- Opening Delimiter -

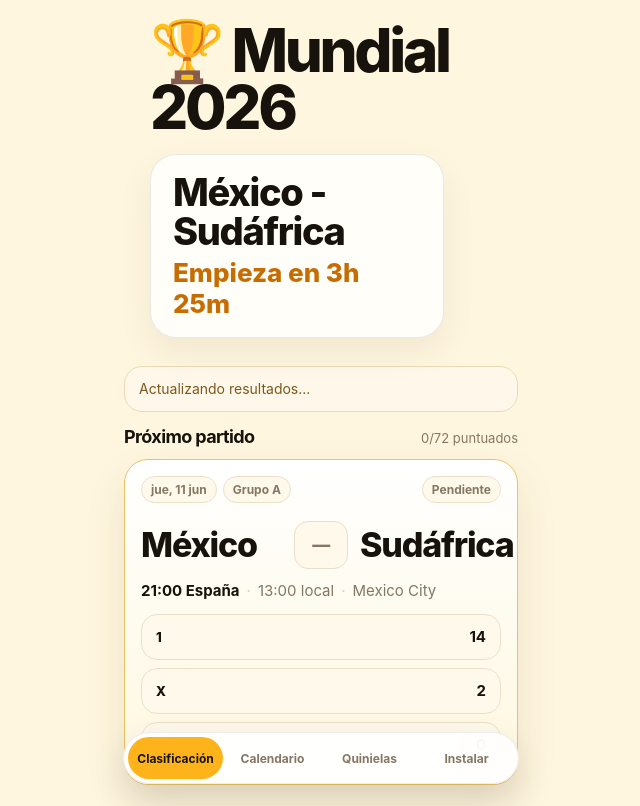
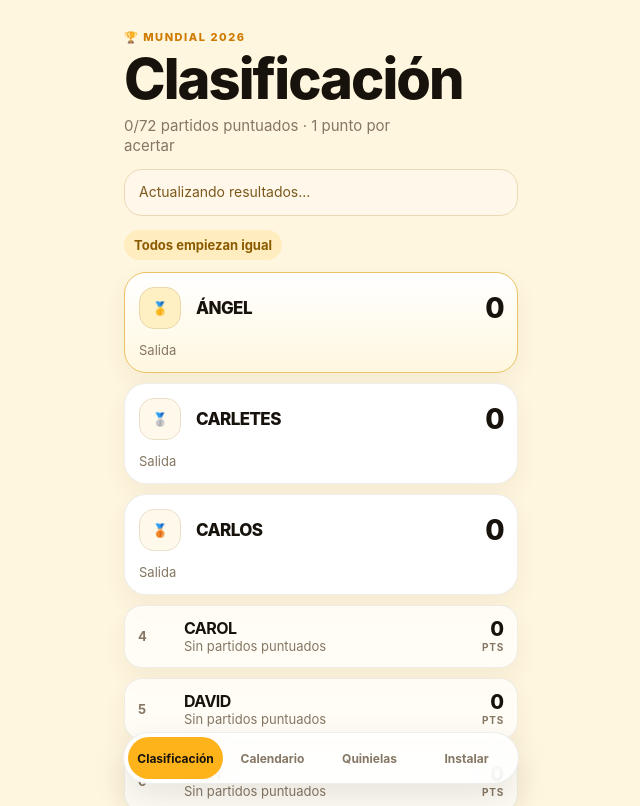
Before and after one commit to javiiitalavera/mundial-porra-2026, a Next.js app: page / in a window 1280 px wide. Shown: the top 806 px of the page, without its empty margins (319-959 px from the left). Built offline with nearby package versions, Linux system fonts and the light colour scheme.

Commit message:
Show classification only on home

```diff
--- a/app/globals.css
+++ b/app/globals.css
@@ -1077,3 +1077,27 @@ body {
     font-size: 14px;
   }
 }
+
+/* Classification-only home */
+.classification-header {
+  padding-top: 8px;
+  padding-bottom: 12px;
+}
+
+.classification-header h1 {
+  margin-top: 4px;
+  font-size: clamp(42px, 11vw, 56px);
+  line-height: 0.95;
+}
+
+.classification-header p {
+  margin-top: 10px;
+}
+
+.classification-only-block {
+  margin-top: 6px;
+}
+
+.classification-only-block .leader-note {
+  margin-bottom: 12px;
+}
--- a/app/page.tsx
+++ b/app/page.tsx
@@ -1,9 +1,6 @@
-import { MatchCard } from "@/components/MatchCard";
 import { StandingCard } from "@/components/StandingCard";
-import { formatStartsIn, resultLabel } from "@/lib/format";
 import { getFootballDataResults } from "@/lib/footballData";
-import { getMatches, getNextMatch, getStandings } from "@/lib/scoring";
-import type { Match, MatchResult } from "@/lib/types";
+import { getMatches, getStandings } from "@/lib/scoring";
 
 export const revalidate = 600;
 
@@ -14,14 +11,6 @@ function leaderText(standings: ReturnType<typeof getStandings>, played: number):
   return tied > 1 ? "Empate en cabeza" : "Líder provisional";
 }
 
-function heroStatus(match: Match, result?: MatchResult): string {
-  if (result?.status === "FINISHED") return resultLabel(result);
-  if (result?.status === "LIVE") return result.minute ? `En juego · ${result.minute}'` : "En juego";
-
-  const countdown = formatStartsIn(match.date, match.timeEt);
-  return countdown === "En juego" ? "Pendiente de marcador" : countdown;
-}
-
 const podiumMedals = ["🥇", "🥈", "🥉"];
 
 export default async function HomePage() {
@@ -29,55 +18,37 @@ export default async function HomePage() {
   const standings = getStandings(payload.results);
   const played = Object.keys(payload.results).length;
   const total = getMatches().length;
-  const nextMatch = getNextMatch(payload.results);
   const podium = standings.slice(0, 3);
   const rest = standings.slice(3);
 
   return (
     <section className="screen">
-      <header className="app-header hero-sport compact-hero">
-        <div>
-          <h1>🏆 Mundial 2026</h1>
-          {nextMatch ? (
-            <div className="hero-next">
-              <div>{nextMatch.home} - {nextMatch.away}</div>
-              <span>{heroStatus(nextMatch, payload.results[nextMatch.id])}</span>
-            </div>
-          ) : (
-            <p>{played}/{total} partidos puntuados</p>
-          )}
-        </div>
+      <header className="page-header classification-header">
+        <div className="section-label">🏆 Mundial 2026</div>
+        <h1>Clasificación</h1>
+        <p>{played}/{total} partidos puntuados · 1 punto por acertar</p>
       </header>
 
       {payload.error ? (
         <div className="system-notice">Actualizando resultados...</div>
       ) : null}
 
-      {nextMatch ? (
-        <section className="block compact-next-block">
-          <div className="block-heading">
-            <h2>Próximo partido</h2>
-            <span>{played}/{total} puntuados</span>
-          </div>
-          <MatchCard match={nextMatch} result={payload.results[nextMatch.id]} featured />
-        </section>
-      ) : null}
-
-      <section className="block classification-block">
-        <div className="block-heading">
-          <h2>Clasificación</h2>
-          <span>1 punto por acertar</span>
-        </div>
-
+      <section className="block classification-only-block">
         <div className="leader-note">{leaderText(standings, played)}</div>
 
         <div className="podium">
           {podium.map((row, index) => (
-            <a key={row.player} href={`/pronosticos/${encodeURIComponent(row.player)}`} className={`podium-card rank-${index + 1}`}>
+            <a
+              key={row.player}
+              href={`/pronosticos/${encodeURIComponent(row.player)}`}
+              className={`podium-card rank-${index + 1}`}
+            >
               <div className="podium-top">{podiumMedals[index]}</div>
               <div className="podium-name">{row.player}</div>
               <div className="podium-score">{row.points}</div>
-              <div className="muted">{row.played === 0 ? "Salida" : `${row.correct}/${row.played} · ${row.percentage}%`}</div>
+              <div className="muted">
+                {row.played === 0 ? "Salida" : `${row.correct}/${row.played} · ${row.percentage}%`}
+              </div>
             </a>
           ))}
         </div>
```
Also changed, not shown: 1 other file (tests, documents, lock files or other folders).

- Closing Delimiter -

YOUR TASK> Collect the complete line wherever the string "only" appears in the records.

SOLUTION TO THE EXERCISE>
Show classification only on home
+/* Classification-only home */
+.classification-only-block {
+.classification-only-block .leader-note {
+      <section className="block classification-only-block">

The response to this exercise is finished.